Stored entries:
•••••

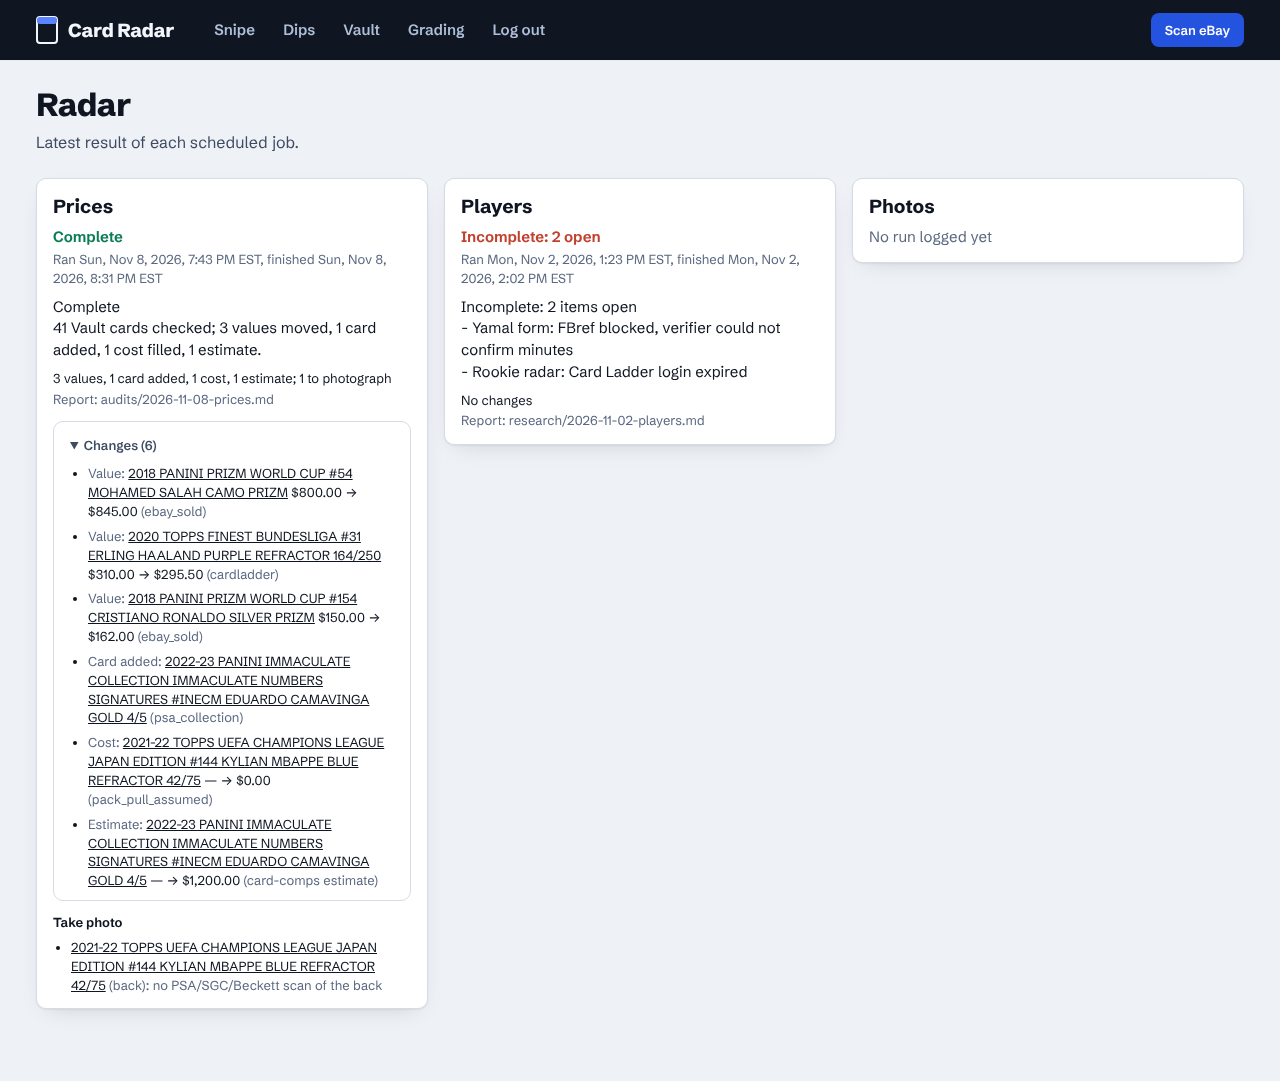
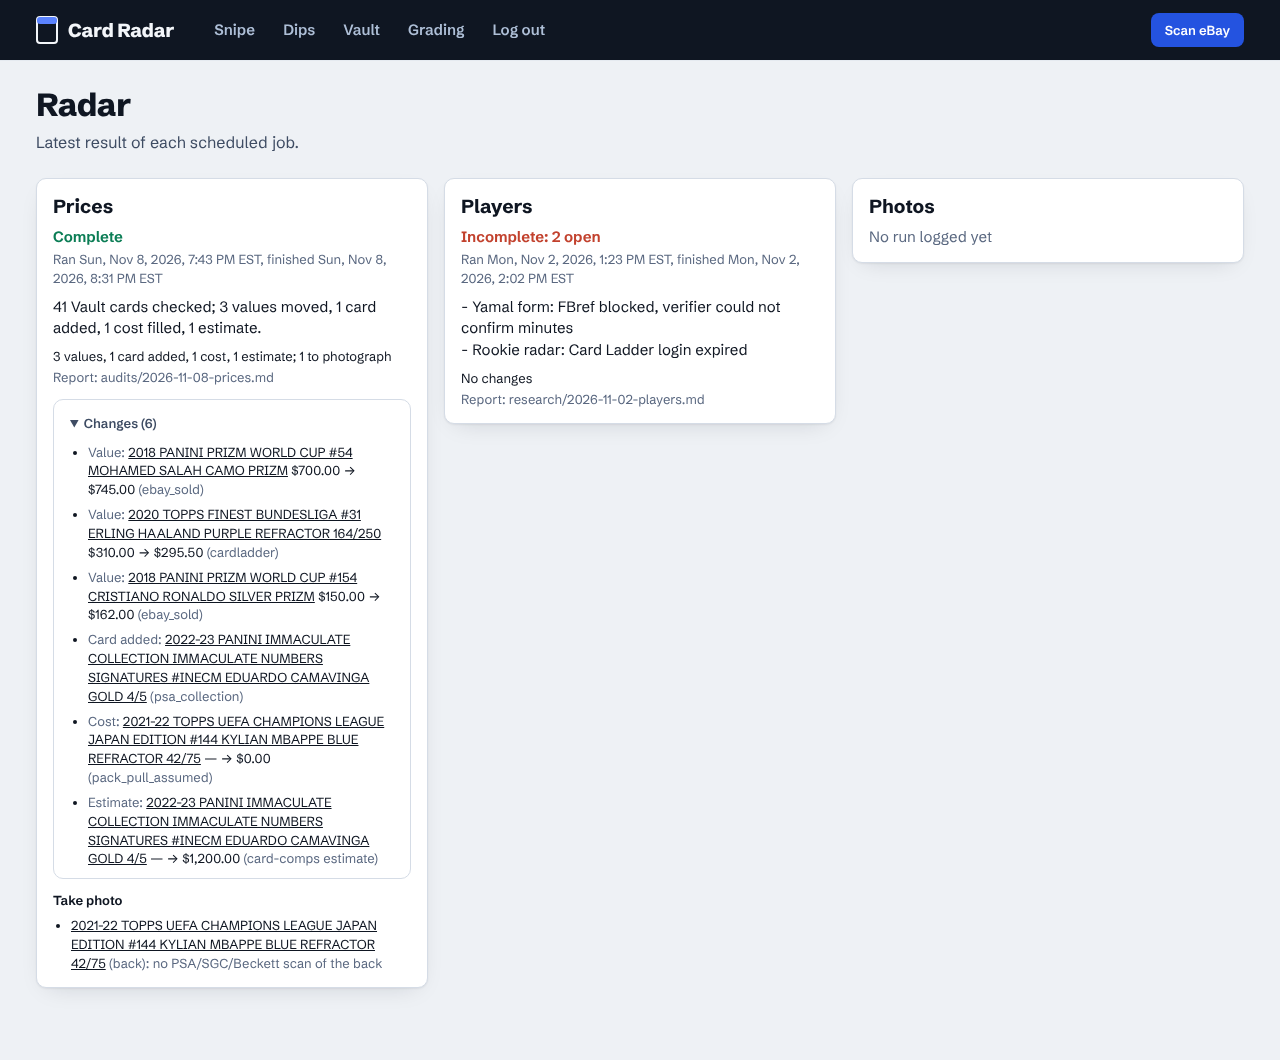
review(J): status line shown once; closing the drawer clears ?card=; drop cost-bearing drawer screenshots
- job-runs.ts: summaryBody() drops the summary's first line when it repeats the status line
  (Complete / Incomplete: N), keeps it when it disagrees with status/openCount; unit test added.
- collection-view.tsx: closing the drawer removes ?card= via history.replaceState (reload no longer reopens it).
- UAT: no Vault drawer screenshots (they showed the fixture's real cost basis/ledger); synthetic Salah value
  moved off his real cost; new checks for single status line and ?card= cleared; J3 home screenshots regenerated.

Claude-Session: https://claude.ai/code/session_018ZUH9edAfL4gQL3WiTpSKG

diff --git a/apps/dashboard/test/uat/j3.uat.js b/apps/dashboard/test/uat/j3.uat.js
@@ -19,9 +19,12 @@ const SALAH = 'a51916c1-5f83-510d-8fad-e34f161103d9';
     ok(r.status() === 200, `${name}: /collection?card=<id> 200`);
     const d = p.locator('[role=dialog]');
     ok((await d.count()) === 1 && /CAMO PRIZM/.test(await d.getAttribute('aria-label')), `${name}: J2 deep link opens the Salah Camo drawer`);
-    await p.screenshot({ path: `${SHOTS}/vault-deeplink-${name}.png` });
+    // No drawer screenshot: the Vault drawer shows the fixture's real costs (public repo).
     await p.click('[role=dialog] button[aria-label=Close]');
     ok((await p.locator('[role=dialog]').count()) === 0, `${name}: J2 drawer closes`);
+    ok(!new URL(p.url()).searchParams.has('card'), `${name}: J2 closing clears ?card= from the URL`);
+    await p.reload({ waitUntil: 'networkidle' });
+    ok((await p.locator('[role=dialog]').count()) === 0, `${name}: J2 reload after close keeps the drawer closed`);
     await p.goto(`${BASE}/collection?card=not-a-card`, { waitUntil: 'networkidle' });
     ok((await p.locator('[role=dialog]').count()) === 0 && (await p.locator('section[aria-label="Cards"] > button').count()) > 10, `${name}: J2 unknown id shows the normal grid`);
 
@@ -31,6 +34,7 @@ const SALAH = 'a51916c1-5f83-510d-8fad-e34f161103d9';
     const prices = p.locator('article[aria-label=Prices]'), players = p.locator('article[aria-label=Players]'), photos = p.locator('article[aria-label=Photos]');
     const pt = await prices.innerText();
     ok(/^Complete$/m.test(pt) && !/OLDER RUN/.test(pt), `${name}: Prices shows newest run, Complete`);
+    ok((pt.match(/^Complete$/gm) || []).length === 1 && /^41 Vault cards checked/m.test(pt), `${name}: status line shown once (summary's repeat dropped)`);
     ok(/Ran Sun, Nov 8, 2026, 7:43 PM EST/.test(pt), `${name}: run time in ET, absolute`);
     ok(/3 values, 1 card added, 1 cost, 1 estimate; 1 to photograph/.test(pt), `${name}: counts per kind`);
     ok(/Report: audits\/2026-11-08-prices\.md/.test(pt) && (await prices.locator('a[href*="claude.ai"]').count()) === 0, `${name}: reportPath as text`);
@@ -38,13 +42,14 @@ const SALAH = 'a51916c1-5f83-510d-8fad-e34f161103d9';
     ok(/Take photo/.test(pt) && /\(back\): no PSA\/SGC\/Beckett scan/.test(pt), `${name}: Take photo list shown`);
     const plt = await players.innerText();
     ok(/Incomplete: 2 open/.test(plt) && /FBref blocked/.test(plt) && !/Take photo/.test(plt), `${name}: Players incomplete, 2 open, no photo list`);
+    ok(!/Incomplete: 2 items open/.test(plt), `${name}: Players status line shown once (summary's repeat dropped)`);
     ok(/No run logged yet/.test(await photos.innerText()), `${name}: Photos "No run logged yet"`);
     ok((await p.locator('main button, main form, main input').count()) === 0, `${name}: no buttons/forms on the panel`);
     ok(await noOverflow(p), `${name}: no horizontal scroll (collapsed)`);
     await p.screenshot({ path: `${SHOTS}/home-collapsed-${name}.png`, fullPage: true });
     await prices.locator('summary').click();
     const changes = await prices.locator('details').innerText();
-    ok(/\$800\.00 → \$845\.00/.test(changes) && /ebay_sold/.test(changes), `${name}: value row shows old -> new with source`);
+    ok(/\$700\.00 → \$745\.00/.test(changes) && /ebay_sold/.test(changes), `${name}: value row shows old -> new with source`);
     ok(/— → \$0\.00/.test(changes) && /pack_pull_assumed/.test(changes), `${name}: cost row shows old -> new with source`);
     ok(await noOverflow(p), `${name}: no horizontal scroll (expanded)`);
     await p.screenshot({ path: `${SHOTS}/home-expanded-${name}.png`, fullPage: true });

diff --git a/apps/dashboard/src/lib/job-runs.ts b/apps/dashboard/src/lib/job-runs.ts
@@ -73,6 +73,18 @@ export function formatEt(iso: string | null | undefined): string {
   return Number.isNaN(t) ? "unknown time" : ET.format(new Date(t)).replace(/\s/g, " ");
 }
 
+/**
+ * Drops the summary's first line when it repeats the status line ("Complete" / "Incomplete: N items open").
+ * Kept when it disagrees with status/openCount, so a mismatch stays visible.
+ */
+export function summaryBody(summary: string, complete: boolean, open: number): string {
+  const [first = "", ...rest] = summary.split("\n");
+  const m = /^\s*(complete|incomplete)\s*(?::\s*(\d+)\b[^\n]*)?\s*$/i.exec(first);
+  if (!m) return summary;
+  const same = complete ? m[1]!.toLowerCase() === "complete" && !m[2] : m[1]!.toLowerCase() === "incomplete" && Number(m[2]) === open;
+  return same ? rest.join("\n").replace(/^\s*\n/, "") : summary;
+}
+
 function toView(r: JobRunRow): RunView {
   const [changes, badC] = parseList(r.changes, parseChange);
   const [photoList, badP] = parseList(r.photoList, parsePhoto);
@@ -81,7 +93,7 @@ function toView(r: JobRunRow): RunView {
   const open = Number(r.openCount) || 0;
   return {
     statusLine: complete ? "Complete" : `Incomplete: ${open} open`, complete,
-    summary: typeof r.summary === "string" ? r.summary : "", ranAt: r.ranAt, finishedAt: r.finishedAt ?? null,
+    summary: summaryBody(typeof r.summary === "string" ? r.summary : "", complete, open), ranAt: r.ranAt, finishedAt: r.finishedAt ?? null,
     reportPath: str(r.reportPath), changes, photoList, counts: countsLine(changes, unreadable), unreadable,
   };
 }

diff --git a/apps/dashboard/src/lib/job-runs.test.ts b/apps/dashboard/src/lib/job-runs.test.ts
@@ -1,6 +1,6 @@
 import { test } from "node:test";
 import assert from "node:assert/strict";
-import { latestRuns, formatEt, countsLine, type JobRunRow } from "./job-runs.ts";
+import { latestRuns, formatEt, countsLine, summaryBody, type JobRunRow } from "./job-runs.ts";
 
 const row = (o: Partial<JobRunRow>): JobRunRow => ({
   job: "prices", ranAt: "2026-11-09T00:43:00Z", finishedAt: null, status: "complete", openCount: 0,
@@ -30,6 +30,19 @@ test("status line", () => {
   const [p, pl] = latestRuns([row({}), row({ job: "players", status: "incomplete", openCount: 2 })]);
   assert.equal(p!.run!.statusLine, "Complete");
   assert.equal(pl!.run!.statusLine, "Incomplete: 2 open");
+});
+
+test("summary's first line is dropped when it repeats the status line, kept when it disagrees", () => {
+  const [p, pl] = latestRuns([
+    row({ summary: "Complete\n41 cards checked." }),
+    row({ job: "players", status: "incomplete", openCount: 2, summary: "Incomplete: 2 items open\n- a\n- b" }),
+  ]);
+  assert.equal(p!.run!.summary, "41 cards checked.");
+  assert.equal(pl!.run!.summary, "- a\n- b");
+  assert.equal(latestRuns([row({ summary: "Complete" })])[0]!.run!.summary, "");
+  assert.equal(summaryBody("Incomplete: 3 items open\n- a", false, 2), "Incomplete: 3 items open\n- a");
+  assert.equal(summaryBody("Incomplete: 1 open\n- a", true, 0), "Incomplete: 1 open\n- a");
+  assert.equal(summaryBody("Completed 41 checks", true, 0), "Completed 41 checks");
 });
 
 test("counts per kind from changes, plus photoList length", () => {

diff --git a/apps/dashboard/src/app/collection/collection-view.tsx b/apps/dashboard/src/app/collection/collection-view.tsx
@@ -37,6 +37,14 @@ export default function CollectionView({ cards, weeks, trends, openId }: Collect
   const [open, setOpen] = useState<CollectionCard | null>(() => (openId && cards.find((c) => c.id === openId)) || null);
   const [compsOpen, setCompsOpen] = useState(false);
   const [zoom, setZoom] = useState<{ src: string; x: number; y: number } | null>(null);
+  // J2: closing drops ?card= (replaceState, no new history entry) so a reload doesn't reopen a closed drawer.
+  const closeDrawer = () => {
+    setOpen(null);
+    const u = new URL(window.location.href);
+    if (!u.searchParams.has("card")) return;
+    u.searchParams.delete("card");
+    window.history.replaceState(window.history.state, "", u.pathname + u.search + u.hash);
+  };
 
   const players = useMemo(() => {
     const counts = new Map<string, number>();
@@ -169,7 +177,7 @@ export default function CollectionView({ cards, weeks, trends, openId }: Collect
 
       {zoom && <Zoom {...zoom} />}
       {compsOpen && <CompsPanel cards={cards} inView={list} onClose={() => setCompsOpen(false)} />}
-      {open && <Drawer card={open} series={trends[open.id]?.series ?? []} onClose={() => setOpen(null)} />}
+      {open && <Drawer card={open} series={trends[open.id]?.series ?? []} onClose={closeDrawer} />}
     </div>
   );
 }

diff --git a/apps/dashboard/test/uat/make-j3-fixture.js b/apps/dashboard/test/uat/make-j3-fixture.js
@@ -16,7 +16,7 @@ data.jobRuns = [
     summary: 'Complete\n41 Vault cards checked; 3 values moved, 1 card added, 1 cost filled, 1 estimate.',
     reportPath: 'audits/2026-11-08-prices.md',
     changes: [
-      { kind: 'value', ...card(SALAH), from: 800, to: 845, source: 'ebay_sold' },
+      { kind: 'value', ...card(SALAH), from: 700, to: 745, source: 'ebay_sold' },
       { kind: 'value', ...card(HAALAND), from: 310, to: 295.5, source: 'cardladder' },
       { kind: 'value', ...card(CR7), from: 150, to: 162, source: 'ebay_sold' },
       { kind: 'card_added', ...card(CAMA), source: 'psa_collection' },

•••••

Task requirements: All lines above with "button" in them should be returned.

Answer area:
     await p.click('[role=dialog] button[aria-label=Close]');
     ok((await p.locator('[role=dialog]').count()) === 0 && (await p.locator('section[aria-label="Cards"] > button').count()) > 10, `${name}: J2 unknown id shows the normal grid`);
     ok((await p.locator('main button, main form, main input').count()) === 0, `${name}: no buttons/forms on the panel`);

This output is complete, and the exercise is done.